  1. Identify qualified research activities. Congress has enacted a fairly broad definition, but it is important to fully understand the complexities for best results. The first step is to determine which aspects of your company’s operations meet the qualification tests. Taxpayers can take currentyear tax credits and amend any open prior year returns (typically the past three years) to claim missed credits. Unused credits have a 20-year carryforward if not available for current use or prior years.
  2. Gather and categorize qualified research expenditures. Segment your expenses across three main categories:
    • Wages. Taxable wages for employees with direct involvement, direct supervision and direct support of R&D activities.
    • Supplies. Qualified supply expenses include tangible supplies used in R&D activity. Depreciable assets are not qualified supplies.
    • Contract research. Amounts paid to third parties for direct involvement, direct supervision or direct support of R&D activities are qualified and included in the R&D credit at 65% of eligible expenditures.

EHR allows health care providers to record patient information electronically instead of using paper records. However, EHRs are often capable of doing much more than just recording information. The EHR Incentive Program asks providers to use the capabilities of their EHRs to achieve benchmarks that can lead to improved patient care. According to the Centers for Medicare & Medicaid Services (CMS), “structured data allows patient information to be easily retrieved and transferred, and it allows the provider to use the EHR in ways that can aid patient care. Certified EHR technology … helps providers and patients be confident that the electronic health IT products and systems they use are secure, can maintain data confidentially and can work with other systems to share information.”1

The EHR programs are being rolled out in three stages, each with increasing requirements that health care providers must meet to receive incentive payments:

• Stage 1. In their first year of participation, providers can adopt, implement, upgrade to, or demonstrate meaningful use of certified EHR technology. Health care professionals and/or hospitals and critical access hospitals must meet lists of required core objectives and then choose additional objectives from a menu to show compliance with Stage 1.
• Stage 2. MU2 is implemented in Stage 2, requiring the development of new electronic reporting tools and new EHR software processes.
• Stage 3. CMS is currently developing Stage 3 objectives.
Moving forward
In this constantly evolving regulatory environment, companies that develop health care IT software must stay on their toes to keep up. For example, the R&D tax credit was used mainly for core IT personnel and activities in the past — this is no longer true, and determining the tax credit now also involves looking at many people (and their tasks) that support the core IT team or are supervised by that team. In addition, to comply with new regulations such as MU2 and ICD-10, companies need to build in a process to monitor evolving regulations and make swift changes when necessary. Because of the swift regulatory pace, you may qualify for more R&D tax credits than you realize, with more coming. Now is the time to jump in — there may be money on the table for you.

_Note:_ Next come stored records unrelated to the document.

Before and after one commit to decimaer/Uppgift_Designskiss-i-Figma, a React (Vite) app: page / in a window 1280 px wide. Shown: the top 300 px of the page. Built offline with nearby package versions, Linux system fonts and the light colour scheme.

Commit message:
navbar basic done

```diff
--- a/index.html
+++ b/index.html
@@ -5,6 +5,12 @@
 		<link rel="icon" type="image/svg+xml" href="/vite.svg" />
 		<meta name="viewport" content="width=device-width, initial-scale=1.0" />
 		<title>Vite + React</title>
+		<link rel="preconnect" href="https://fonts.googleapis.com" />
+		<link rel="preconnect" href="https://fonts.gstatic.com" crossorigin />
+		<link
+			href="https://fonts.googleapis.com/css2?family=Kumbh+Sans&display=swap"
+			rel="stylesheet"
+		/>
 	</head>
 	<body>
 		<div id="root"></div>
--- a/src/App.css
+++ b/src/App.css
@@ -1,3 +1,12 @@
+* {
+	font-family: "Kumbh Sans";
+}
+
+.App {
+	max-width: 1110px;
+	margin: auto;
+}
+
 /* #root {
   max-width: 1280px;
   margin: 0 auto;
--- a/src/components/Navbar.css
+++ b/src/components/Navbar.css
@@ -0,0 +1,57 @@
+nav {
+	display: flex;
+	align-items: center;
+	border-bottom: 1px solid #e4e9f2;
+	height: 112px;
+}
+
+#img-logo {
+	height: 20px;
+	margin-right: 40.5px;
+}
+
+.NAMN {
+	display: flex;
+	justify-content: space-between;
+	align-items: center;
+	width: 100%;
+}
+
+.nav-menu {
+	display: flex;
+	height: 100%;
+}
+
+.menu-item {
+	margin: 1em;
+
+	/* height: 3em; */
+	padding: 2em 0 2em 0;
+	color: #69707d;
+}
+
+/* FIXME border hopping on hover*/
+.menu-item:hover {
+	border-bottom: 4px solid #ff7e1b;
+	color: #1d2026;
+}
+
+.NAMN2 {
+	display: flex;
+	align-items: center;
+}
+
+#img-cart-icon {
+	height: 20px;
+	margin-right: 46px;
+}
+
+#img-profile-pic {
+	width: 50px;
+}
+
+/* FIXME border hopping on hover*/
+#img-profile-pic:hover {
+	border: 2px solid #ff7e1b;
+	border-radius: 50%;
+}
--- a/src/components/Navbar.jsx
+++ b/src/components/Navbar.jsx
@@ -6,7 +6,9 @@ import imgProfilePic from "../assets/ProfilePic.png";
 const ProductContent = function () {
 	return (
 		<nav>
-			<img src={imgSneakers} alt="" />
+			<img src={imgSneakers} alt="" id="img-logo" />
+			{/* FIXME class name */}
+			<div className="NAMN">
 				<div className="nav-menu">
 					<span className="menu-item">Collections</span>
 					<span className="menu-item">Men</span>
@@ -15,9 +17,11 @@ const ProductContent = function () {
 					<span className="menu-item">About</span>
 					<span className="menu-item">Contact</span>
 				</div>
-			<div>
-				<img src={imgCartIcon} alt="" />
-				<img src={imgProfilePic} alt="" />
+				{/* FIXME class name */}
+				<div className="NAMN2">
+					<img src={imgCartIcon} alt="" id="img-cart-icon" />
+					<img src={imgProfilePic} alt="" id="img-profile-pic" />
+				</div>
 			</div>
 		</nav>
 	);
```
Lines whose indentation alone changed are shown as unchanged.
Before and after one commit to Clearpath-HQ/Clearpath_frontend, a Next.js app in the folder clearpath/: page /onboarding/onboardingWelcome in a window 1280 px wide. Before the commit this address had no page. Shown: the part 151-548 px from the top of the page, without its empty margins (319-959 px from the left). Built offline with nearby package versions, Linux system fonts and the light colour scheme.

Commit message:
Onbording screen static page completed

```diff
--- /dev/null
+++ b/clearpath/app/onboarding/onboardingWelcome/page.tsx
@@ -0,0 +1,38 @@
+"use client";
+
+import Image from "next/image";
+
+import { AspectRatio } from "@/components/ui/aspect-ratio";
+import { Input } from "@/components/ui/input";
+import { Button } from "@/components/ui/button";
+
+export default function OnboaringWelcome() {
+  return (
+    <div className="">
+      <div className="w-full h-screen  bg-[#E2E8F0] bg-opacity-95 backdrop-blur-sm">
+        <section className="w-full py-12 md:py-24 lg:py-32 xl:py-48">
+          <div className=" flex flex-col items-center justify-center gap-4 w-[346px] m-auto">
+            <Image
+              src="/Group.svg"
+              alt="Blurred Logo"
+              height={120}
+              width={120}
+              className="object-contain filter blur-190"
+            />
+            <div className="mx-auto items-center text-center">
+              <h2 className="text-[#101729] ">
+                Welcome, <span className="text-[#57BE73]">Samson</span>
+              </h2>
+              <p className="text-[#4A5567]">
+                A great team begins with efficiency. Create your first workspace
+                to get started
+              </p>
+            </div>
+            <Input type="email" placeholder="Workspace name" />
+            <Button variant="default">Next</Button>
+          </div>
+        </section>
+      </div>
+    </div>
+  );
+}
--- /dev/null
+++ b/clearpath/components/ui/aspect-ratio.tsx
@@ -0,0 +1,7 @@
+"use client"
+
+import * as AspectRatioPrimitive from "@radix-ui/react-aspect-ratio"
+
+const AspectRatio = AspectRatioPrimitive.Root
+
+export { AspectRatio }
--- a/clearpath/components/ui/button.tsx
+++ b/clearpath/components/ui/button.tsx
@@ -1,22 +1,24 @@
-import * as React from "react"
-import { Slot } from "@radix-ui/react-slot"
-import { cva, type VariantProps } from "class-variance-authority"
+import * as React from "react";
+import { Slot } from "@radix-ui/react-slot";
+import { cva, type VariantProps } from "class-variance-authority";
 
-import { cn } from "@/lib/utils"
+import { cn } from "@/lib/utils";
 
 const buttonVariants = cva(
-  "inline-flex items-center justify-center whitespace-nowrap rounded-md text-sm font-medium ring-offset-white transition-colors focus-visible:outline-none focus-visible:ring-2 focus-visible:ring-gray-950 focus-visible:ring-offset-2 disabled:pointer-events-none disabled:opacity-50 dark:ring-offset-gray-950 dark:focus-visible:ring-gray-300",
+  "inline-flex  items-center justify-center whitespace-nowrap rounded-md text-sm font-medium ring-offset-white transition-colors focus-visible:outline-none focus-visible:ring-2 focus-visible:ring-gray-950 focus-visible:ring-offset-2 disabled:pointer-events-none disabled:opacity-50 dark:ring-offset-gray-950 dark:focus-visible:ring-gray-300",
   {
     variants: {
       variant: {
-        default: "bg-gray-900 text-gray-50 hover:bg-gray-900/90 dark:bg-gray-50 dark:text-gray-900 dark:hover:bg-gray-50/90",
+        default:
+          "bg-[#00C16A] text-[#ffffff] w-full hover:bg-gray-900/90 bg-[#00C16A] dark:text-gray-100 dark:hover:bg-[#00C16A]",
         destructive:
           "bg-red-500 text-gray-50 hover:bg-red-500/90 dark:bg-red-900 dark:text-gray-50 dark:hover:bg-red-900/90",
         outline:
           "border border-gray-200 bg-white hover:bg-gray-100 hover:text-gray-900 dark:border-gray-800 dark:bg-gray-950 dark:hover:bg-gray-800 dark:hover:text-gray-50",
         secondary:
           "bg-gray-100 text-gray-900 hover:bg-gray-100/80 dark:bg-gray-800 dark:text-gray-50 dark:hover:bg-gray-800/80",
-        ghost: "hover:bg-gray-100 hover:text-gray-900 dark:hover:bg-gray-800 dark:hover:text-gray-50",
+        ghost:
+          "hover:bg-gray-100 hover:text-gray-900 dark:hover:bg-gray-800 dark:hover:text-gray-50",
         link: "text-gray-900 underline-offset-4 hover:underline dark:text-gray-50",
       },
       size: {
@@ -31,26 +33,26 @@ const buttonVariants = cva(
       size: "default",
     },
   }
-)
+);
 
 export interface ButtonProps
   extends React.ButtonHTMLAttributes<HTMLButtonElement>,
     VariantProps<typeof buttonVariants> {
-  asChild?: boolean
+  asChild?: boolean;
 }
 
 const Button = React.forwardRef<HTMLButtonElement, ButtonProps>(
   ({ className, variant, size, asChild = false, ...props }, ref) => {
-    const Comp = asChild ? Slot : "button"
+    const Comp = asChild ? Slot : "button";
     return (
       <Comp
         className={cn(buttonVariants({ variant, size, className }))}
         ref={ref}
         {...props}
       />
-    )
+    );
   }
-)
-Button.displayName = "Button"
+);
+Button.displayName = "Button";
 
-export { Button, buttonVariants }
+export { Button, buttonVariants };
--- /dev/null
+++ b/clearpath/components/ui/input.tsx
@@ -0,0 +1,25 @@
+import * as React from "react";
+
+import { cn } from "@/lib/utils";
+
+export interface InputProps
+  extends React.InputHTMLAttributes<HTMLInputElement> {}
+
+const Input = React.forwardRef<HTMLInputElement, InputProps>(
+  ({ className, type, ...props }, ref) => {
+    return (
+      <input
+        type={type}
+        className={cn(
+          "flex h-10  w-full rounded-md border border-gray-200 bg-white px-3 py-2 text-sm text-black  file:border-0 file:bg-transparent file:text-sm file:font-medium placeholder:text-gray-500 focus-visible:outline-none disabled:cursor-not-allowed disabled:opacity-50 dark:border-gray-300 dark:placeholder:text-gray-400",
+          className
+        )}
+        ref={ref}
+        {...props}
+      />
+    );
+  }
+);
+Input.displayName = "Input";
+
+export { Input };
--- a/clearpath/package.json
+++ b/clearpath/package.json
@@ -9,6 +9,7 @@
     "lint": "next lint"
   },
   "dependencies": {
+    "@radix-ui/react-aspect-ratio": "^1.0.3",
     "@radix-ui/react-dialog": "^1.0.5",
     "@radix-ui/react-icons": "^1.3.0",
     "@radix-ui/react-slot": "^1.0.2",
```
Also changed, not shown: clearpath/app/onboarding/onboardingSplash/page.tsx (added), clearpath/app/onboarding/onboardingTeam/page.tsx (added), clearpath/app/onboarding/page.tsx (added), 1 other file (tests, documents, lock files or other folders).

Health care IT


Rob Levin
Managing Director
Strategic Federal Tax Services
T +1 404 475 0190
The author would like to acknowledge the contributions of Max Coursey to the research underlying this article.

1 For more information, see the Centers for Medicare & Medicaid Services website at for details.

Content in this publication is not intended to answer specific questions or suggest suitability of action in a particular case. For additional information about the issues discussed, consult a Grant Thornton LLP client service partner or another qualified professional.

“Grant Thornton” refers to Grant Thornton LLP, the U.S. member firm of Grant Thornton International Ltd (GTIL). GTIL and its member firms are not a worldwide partnership. All member firms are individual legal entities separate from GTIL. Services are delivered by the member firms. GTIL does not provide services to clients. GTIL and its member firms are not agents of, and do not obligate, one another and are not liable for one another’s acts or omissions. Please visit for details.